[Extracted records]
*** Block opens ***
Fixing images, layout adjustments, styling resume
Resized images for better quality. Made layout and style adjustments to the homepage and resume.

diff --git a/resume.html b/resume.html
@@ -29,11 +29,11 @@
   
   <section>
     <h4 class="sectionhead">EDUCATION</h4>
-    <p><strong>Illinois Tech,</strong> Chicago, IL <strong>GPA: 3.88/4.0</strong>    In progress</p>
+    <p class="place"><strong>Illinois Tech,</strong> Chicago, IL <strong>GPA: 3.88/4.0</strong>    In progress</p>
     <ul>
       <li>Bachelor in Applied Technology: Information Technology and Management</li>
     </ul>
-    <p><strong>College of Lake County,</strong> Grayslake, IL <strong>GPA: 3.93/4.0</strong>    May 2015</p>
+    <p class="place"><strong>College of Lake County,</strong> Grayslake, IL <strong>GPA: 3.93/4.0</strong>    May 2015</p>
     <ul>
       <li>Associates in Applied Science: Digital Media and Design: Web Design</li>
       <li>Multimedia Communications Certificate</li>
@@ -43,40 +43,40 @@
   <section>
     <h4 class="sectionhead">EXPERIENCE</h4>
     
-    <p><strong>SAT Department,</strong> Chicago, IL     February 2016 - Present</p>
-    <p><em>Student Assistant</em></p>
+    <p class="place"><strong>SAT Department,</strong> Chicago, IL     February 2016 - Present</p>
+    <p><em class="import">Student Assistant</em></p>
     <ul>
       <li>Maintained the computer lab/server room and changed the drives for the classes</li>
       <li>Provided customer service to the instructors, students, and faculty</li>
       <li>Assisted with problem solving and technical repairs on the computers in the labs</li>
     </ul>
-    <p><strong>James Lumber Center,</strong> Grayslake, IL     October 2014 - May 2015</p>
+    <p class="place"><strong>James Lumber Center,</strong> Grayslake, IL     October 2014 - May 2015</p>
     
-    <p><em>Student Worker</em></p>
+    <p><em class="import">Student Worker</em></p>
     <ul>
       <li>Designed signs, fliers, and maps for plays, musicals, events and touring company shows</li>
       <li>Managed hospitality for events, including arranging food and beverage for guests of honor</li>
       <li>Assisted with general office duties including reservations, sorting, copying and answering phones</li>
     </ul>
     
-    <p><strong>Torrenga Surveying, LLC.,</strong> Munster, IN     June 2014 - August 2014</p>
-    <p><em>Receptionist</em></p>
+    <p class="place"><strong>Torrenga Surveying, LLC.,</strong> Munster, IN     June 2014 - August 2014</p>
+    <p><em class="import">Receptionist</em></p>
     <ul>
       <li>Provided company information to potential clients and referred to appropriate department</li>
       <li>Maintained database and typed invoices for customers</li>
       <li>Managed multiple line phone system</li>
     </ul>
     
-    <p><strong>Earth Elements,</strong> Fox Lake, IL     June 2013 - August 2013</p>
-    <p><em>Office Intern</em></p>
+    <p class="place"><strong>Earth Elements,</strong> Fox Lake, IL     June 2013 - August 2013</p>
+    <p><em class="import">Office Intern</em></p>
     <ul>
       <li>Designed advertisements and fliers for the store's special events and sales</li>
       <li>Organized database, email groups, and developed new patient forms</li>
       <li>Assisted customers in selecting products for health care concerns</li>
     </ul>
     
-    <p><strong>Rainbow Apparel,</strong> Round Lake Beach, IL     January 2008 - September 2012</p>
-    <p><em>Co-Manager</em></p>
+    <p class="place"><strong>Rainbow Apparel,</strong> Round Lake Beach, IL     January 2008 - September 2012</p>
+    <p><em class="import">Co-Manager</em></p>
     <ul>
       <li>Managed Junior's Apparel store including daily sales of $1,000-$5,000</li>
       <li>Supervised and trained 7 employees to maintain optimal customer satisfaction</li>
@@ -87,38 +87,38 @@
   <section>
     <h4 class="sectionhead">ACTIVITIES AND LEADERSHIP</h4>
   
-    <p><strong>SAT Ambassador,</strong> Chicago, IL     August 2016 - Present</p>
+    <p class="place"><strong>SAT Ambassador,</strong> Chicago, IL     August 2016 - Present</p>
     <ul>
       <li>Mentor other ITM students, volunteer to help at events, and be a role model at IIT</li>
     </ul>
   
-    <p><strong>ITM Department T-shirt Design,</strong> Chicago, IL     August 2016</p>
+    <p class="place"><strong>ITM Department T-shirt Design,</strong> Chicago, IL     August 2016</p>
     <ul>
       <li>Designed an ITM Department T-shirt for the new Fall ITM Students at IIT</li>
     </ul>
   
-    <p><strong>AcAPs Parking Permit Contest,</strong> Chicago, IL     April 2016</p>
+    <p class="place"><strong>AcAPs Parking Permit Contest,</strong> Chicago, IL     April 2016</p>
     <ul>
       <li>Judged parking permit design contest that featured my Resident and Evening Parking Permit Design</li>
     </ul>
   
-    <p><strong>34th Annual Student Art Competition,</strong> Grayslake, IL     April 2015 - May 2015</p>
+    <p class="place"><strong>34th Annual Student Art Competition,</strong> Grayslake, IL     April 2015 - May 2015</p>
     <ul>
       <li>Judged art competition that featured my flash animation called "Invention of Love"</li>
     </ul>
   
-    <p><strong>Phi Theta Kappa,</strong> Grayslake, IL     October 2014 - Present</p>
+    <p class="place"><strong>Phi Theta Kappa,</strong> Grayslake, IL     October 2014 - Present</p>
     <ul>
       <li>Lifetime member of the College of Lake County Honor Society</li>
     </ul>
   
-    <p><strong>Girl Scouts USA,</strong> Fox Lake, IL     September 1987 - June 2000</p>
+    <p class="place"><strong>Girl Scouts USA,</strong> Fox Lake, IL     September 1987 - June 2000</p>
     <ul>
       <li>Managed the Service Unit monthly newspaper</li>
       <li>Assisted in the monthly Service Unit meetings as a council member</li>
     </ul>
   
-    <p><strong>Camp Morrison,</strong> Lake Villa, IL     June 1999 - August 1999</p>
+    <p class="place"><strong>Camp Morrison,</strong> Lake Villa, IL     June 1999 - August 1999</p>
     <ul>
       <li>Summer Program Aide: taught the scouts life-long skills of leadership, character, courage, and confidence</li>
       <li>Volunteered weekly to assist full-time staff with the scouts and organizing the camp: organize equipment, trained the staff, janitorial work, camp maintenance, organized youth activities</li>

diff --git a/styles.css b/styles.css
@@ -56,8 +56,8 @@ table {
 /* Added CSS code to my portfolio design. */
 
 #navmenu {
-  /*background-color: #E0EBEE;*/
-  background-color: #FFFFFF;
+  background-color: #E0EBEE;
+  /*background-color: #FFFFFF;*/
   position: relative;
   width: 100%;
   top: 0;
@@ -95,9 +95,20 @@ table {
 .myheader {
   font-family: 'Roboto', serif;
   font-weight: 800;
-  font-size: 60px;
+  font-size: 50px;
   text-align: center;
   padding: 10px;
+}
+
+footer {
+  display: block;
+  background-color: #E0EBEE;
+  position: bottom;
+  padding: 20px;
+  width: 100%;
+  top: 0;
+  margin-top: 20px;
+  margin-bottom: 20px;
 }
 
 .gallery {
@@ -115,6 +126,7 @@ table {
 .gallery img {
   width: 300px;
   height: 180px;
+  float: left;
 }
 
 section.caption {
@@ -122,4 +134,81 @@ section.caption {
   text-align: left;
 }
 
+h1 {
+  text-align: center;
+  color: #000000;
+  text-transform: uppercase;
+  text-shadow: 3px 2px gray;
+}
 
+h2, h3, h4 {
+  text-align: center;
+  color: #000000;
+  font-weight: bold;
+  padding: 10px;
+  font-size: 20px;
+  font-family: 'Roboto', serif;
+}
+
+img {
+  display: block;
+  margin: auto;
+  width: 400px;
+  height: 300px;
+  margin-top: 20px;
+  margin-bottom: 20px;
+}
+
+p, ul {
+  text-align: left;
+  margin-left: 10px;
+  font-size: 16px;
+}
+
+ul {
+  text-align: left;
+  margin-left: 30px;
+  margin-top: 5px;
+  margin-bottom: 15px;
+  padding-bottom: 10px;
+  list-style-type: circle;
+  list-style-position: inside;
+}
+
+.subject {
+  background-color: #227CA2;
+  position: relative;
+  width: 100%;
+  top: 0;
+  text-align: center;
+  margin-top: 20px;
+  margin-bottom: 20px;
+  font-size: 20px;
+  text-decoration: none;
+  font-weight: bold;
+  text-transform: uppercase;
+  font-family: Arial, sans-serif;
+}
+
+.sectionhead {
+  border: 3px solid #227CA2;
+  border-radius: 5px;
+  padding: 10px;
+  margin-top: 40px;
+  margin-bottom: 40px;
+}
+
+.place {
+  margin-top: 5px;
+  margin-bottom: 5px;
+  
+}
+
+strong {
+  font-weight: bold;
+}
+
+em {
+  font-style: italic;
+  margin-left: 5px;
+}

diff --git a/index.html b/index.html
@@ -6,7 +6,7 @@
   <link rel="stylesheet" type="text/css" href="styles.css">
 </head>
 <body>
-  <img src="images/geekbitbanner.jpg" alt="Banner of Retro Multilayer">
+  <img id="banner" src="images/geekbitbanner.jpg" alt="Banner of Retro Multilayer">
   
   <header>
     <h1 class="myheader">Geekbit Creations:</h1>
*** Block closes ***
*** Block opens ***
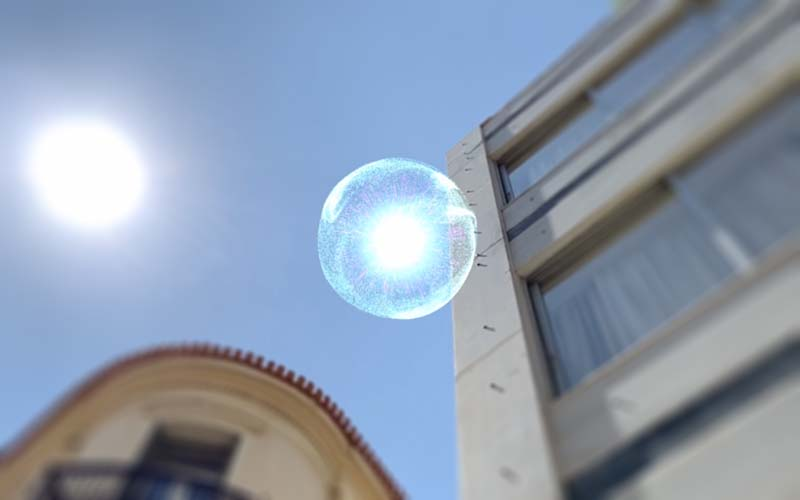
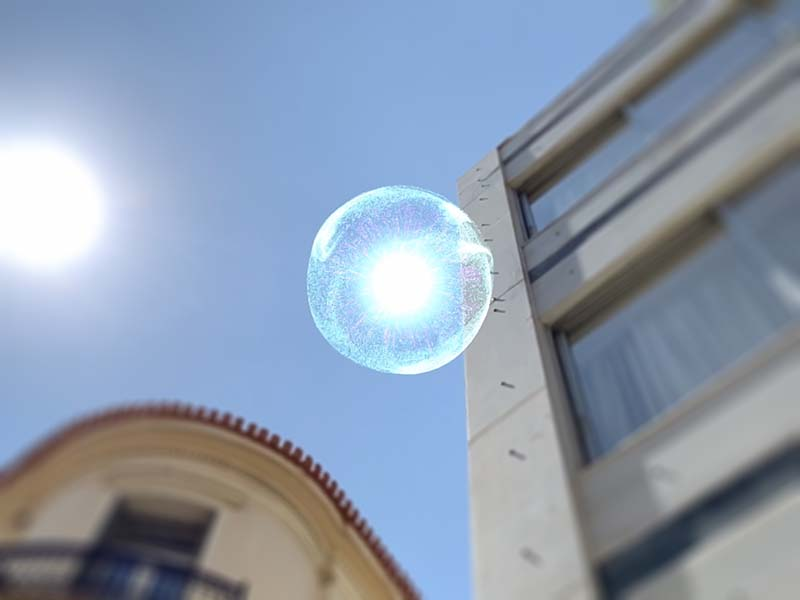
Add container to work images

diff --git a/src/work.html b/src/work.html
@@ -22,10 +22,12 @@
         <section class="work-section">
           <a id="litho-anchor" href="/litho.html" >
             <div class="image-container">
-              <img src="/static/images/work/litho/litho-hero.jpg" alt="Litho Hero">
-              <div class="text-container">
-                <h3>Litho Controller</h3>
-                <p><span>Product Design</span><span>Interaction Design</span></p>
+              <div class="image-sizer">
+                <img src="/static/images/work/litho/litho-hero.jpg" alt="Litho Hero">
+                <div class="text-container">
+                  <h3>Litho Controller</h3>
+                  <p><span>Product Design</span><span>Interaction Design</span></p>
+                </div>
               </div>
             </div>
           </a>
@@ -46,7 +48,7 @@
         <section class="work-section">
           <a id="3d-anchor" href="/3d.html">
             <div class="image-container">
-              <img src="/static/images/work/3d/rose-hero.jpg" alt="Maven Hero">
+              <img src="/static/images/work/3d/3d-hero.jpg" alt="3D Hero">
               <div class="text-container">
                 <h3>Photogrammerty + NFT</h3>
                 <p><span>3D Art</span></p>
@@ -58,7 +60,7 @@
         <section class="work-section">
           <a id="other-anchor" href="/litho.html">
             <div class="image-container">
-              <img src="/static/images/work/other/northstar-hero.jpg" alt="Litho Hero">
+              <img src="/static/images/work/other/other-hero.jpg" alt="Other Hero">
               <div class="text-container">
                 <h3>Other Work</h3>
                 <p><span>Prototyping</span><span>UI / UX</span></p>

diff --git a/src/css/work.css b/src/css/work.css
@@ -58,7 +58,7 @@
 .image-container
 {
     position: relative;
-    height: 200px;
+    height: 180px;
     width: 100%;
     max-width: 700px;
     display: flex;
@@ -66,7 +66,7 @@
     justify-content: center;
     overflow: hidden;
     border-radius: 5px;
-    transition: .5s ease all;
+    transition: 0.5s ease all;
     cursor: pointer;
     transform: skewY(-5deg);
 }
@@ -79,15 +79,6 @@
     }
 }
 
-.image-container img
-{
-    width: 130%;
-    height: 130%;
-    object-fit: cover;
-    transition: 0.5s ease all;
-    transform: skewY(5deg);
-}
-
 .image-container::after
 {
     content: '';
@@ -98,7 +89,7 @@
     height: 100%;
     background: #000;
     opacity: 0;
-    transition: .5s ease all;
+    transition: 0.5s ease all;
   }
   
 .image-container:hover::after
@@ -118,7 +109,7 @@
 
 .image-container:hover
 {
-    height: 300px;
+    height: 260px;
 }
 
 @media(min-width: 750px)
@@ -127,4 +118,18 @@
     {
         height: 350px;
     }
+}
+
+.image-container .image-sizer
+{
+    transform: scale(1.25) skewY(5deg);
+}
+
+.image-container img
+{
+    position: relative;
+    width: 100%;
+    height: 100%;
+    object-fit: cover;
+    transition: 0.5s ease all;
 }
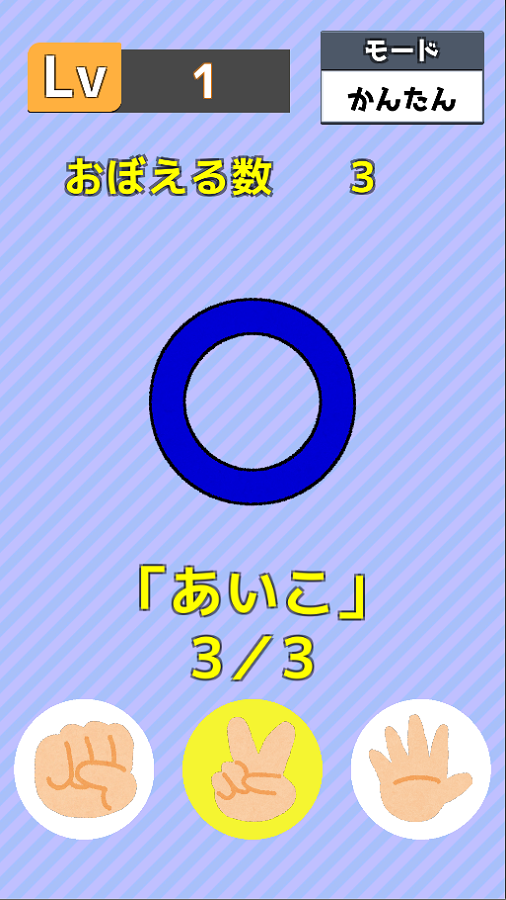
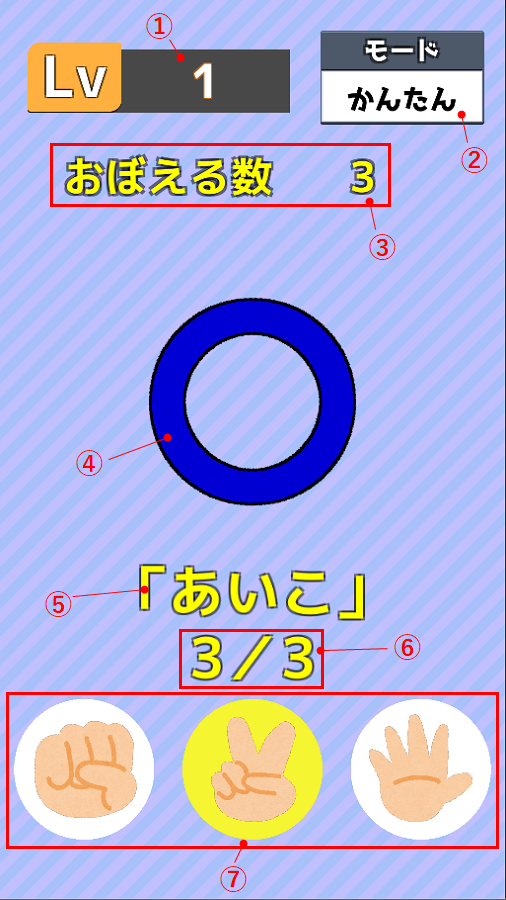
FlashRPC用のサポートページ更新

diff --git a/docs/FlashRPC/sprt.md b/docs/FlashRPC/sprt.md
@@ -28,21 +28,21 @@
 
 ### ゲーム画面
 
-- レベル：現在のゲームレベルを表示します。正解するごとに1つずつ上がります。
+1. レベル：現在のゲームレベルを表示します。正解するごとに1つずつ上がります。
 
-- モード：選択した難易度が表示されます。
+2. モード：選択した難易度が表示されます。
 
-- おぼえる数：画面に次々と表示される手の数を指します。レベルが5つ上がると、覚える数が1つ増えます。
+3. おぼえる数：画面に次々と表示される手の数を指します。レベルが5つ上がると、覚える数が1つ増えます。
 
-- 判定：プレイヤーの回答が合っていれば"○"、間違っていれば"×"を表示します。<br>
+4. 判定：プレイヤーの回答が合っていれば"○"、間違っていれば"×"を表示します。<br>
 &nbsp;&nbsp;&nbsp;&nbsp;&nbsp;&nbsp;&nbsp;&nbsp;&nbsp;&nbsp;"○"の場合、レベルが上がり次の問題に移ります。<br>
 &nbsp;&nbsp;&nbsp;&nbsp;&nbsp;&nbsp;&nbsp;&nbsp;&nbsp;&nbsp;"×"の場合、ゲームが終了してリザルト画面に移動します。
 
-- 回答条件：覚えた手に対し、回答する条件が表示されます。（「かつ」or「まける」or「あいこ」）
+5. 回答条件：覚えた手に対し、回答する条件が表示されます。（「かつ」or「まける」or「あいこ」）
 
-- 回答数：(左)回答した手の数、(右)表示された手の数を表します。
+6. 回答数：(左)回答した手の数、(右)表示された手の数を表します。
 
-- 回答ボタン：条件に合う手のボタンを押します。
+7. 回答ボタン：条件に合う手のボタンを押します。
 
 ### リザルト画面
*** Block closes ***
What is being asked — Copy only this part of the entries above: the line with "Fixing images, layout", the line with "<p><strong>Illinois Tech,</strong> Chicago, IL", and the lines between, all exactly as written.

Exercise response —
Fixing images, layout adjustments, styling resume
Resized images for better quality. Made layout and style adjustments to the homepage and resume.

diff --git a/resume.html b/resume.html
@@ -29,11 +29,11 @@
   
   <section>
     <h4 class="sectionhead">EDUCATION</h4>
-    <p><strong>Illinois Tech,</strong> Chicago, IL <strong>GPA: 3.88/4.0</strong>    In progress</p>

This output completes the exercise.